+1 Recommend
1 collections
      • Record: found
      • Abstract: found
      • Article: not found

      Public health implications of rapid hepatitis C screening with an oral swab for community-based organizations serving high-risk populations.

      American Journal of Public Health
      Adult, Community Health Services, methods, Feasibility Studies, Female, Hepatitis C, diagnosis, Hepatitis C Antibodies, analysis, Humans, Immunoenzyme Techniques, Male, Mass Screening, Risk Factors, Saliva, immunology

      Read this article at

          There is no author summary for this article yet. Authors can add summaries to their articles on ScienceOpen to make them more accessible to a non-specialist audience.


          Between April and September of 2009 we evaluated the accuracy of the OraQuick HCV rapid antibody test and assessed its feasibility for use by community-based organizations (CBOs) serving populations at high risk for HCV in New York City. We compared the results of screening by OraQuick (oral swab) and enzyme immunoassay (EIA; blood draw). We performed ribonucleic acid polymerase chain reaction testing for discordant results. We also assessed research staff perceptions through a survey and focus group. Overall, 97.5% of OraQuick and EIA results matched. Testing of discordant samples indicated that the rapid test was more likely than the EIA to provide a correct diagnosis. Research staff preferred the rapid test and identified challenges that would be overcome with its use.

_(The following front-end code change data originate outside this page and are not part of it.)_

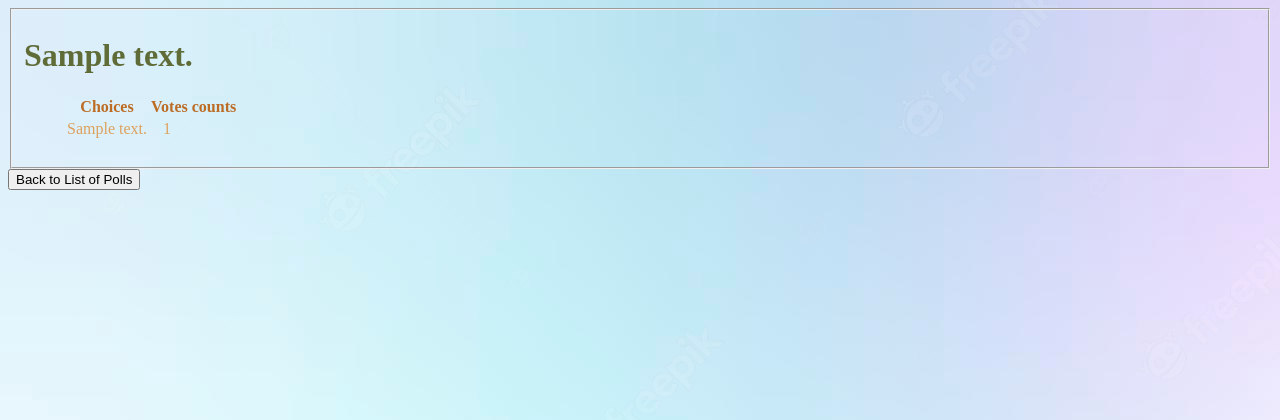
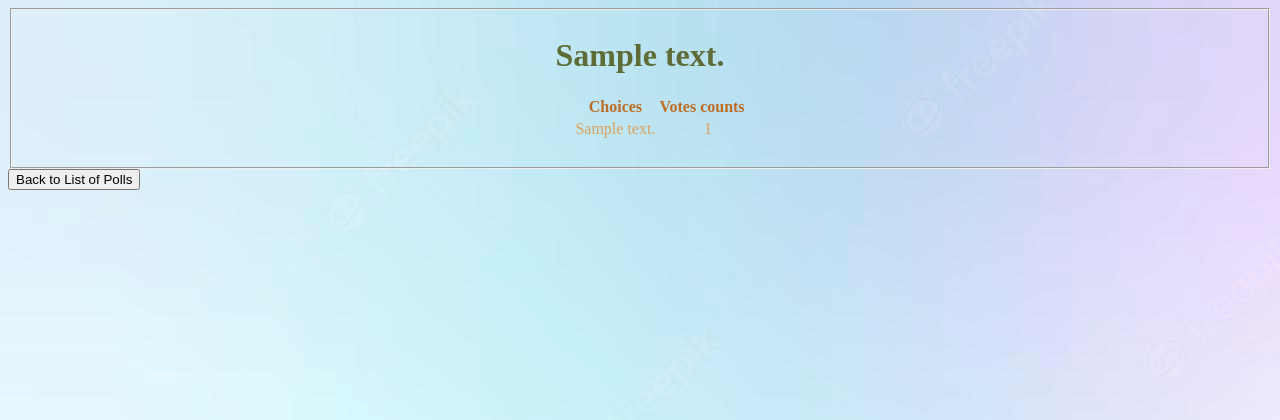
Before and after one commit to dzptahh/ku-polls, a Django app: page /polls/1/results/ in a window 1280 px wide. Shown: the top 420 px of the page. Run offline with Django 4.2, Linux system fonts and the light colour scheme; tables that the repository leaves empty hold one stand-in row (values such as "Sample post").

Commit message:
improve page results

```diff
--- a/polls/templates/polls/results.html
+++ b/polls/templates/polls/results.html
@@ -1,7 +1,7 @@
 {% load static %}
-
 <link rel="stylesheet" href="{% static 'polls/style.css' %}">
 <fieldset>
+<center>
     <h1 style="color:606c38">{{ question.question_text }}</h1>
     <ul>
         <table>
@@ -11,10 +11,11 @@
             </tr>
         {% for choice in question.choice_set.all %}
             <tr style="color:dda15e">
-                <td>{{ choice.choice_text }}</td>
-                <td > &nbsp;&nbsp {{ choice.votes }}</td>
+                <td style="text-align:center">{{ choice.choice_text }}</td>
+                <td style="text-align:center"> &nbsp;&nbsp {{ choice.votes }}</td>
             </tr>
         {% endfor %}
         </table>
+</center>
 </fieldset>
 <a href="{% url 'polls:index'%}"> <input type="button" value="Back to List of Polls"> </a>
```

CBOs could benefit from increased testing capacity, and clients might benefit from more rapid access to education, counseling, and referrals. OraQuick's accuracy is comparable to the EIA. The oral swab rapid test could help HCV screening programs reach individuals unaware of their status and expand testing into nonclinical settings such as mobile units.

          Related collections

          Author and article information


          Comment on this article